### Problem statement:
Could you give every record again, exactly as it reads?

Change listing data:
※ ※ ※

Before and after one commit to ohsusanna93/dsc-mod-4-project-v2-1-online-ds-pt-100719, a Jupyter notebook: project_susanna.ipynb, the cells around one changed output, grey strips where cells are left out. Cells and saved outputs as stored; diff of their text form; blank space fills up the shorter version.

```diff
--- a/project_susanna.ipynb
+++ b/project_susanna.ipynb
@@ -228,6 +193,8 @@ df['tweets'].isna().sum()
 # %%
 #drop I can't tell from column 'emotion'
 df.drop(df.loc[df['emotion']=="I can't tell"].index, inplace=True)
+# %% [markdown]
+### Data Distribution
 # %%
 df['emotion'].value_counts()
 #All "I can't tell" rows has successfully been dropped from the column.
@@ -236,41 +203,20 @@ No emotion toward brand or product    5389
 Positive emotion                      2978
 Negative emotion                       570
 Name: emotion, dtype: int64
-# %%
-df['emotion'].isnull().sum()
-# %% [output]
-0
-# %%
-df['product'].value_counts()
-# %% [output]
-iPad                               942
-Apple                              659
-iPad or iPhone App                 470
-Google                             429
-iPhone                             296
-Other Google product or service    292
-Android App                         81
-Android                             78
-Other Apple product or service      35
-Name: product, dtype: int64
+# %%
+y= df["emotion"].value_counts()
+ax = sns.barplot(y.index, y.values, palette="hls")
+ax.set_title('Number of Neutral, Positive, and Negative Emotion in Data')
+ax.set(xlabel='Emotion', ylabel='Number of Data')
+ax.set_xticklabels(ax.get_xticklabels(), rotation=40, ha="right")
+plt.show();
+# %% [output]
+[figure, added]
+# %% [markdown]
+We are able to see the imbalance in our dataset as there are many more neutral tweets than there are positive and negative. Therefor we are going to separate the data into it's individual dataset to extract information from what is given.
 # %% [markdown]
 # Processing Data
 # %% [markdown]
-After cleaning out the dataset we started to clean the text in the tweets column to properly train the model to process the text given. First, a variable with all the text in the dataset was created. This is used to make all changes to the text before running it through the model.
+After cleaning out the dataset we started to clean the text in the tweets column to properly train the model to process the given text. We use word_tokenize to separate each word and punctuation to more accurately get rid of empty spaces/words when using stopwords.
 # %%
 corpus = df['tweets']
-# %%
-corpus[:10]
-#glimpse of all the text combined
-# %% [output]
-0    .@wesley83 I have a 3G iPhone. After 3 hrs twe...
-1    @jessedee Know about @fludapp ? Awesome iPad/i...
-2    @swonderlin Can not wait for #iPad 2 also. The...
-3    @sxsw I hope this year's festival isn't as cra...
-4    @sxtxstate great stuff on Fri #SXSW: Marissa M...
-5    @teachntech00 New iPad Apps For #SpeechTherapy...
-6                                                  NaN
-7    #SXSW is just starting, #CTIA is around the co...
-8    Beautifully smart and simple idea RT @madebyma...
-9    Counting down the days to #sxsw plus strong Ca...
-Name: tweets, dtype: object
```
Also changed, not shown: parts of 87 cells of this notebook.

※ ※ ※

### Finished exercise:
Before and after one commit to ohsusanna93/dsc-mod-4-project-v2-1-online-ds-pt-100719, a Jupyter notebook: project_susanna.ipynb, the cells around one changed output, grey strips where cells are left out. Cells and saved outputs as stored; diff of their text form; blank space fills up the shorter version.

```diff
--- a/project_susanna.ipynb
+++ b/project_susanna.ipynb
@@ -228,6 +193,8 @@ df['tweets'].isna().sum()
 # %%
 #drop I can't tell from column 'emotion'
 df.drop(df.loc[df['emotion']=="I can't tell"].index, inplace=True)
+# %% [markdown]
+### Data Distribution
 # %%
 df['emotion'].value_counts()
 #All "I can't tell" rows has successfully been dropped from the column.
@@ -236,41 +203,20 @@ No emotion toward brand or product    5389
 Positive emotion                      2978
 Negative emotion                       570
 Name: emotion, dtype: int64
-# %%
-df['emotion'].isnull().sum()
-# %% [output]
-0
-# %%
-df['product'].value_counts()
-# %% [output]
-iPad                               942
-Apple                              659
-iPad or iPhone App                 470
-Google                             429
-iPhone                             296
-Other Google product or service    292
-Android App                         81
-Android                             78
-Other Apple product or service      35
-Name: product, dtype: int64
+# %%
+y= df["emotion"].value_counts()
+ax = sns.barplot(y.index, y.values, palette="hls")
+ax.set_title('Number of Neutral, Positive, and Negative Emotion in Data')
+ax.set(xlabel='Emotion', ylabel='Number of Data')
+ax.set_xticklabels(ax.get_xticklabels(), rotation=40, ha="right")
+plt.show();
+# %% [output]
+[figure, added]
+# %% [markdown]
+We are able to see the imbalance in our dataset as there are many more neutral tweets than there are positive and negative. Therefor we are going to separate the data into it's individual dataset to extract information from what is given.
 # %% [markdown]
 # Processing Data
 # %% [markdown]
-After cleaning out the dataset we started to clean the text in the tweets column to properly train the model to process the text given. First, a variable with all the text in the dataset was created. This is used to make all changes to the text before running it through the model.
+After cleaning out the dataset we started to clean the text in the tweets column to properly train the model to process the given text. We use word_tokenize to separate each word and punctuation to more accurately get rid of empty spaces/words when using stopwords.
 # %%
 corpus = df['tweets']
-# %%
-corpus[:10]
-#glimpse of all the text combined
-# %% [output]
-0    .@wesley83 I have a 3G iPhone. After 3 hrs twe...
-1    @jessedee Know about @fludapp ? Awesome iPad/i...
-2    @swonderlin Can not wait for #iPad 2 also. The...
-3    @sxsw I hope this year's festival isn't as cra...
-4    @sxtxstate great stuff on Fri #SXSW: Marissa M...
-5    @teachntech00 New iPad Apps For #SpeechTherapy...
-6                                                  NaN
-7    #SXSW is just starting, #CTIA is around the co...
-8    Beautifully smart and simple idea RT @madebyma...
-9    Counting down the days to #sxsw plus strong Ca...
-Name: tweets, dtype: object
```
Also changed, not shown: parts of 87 cells of this notebook.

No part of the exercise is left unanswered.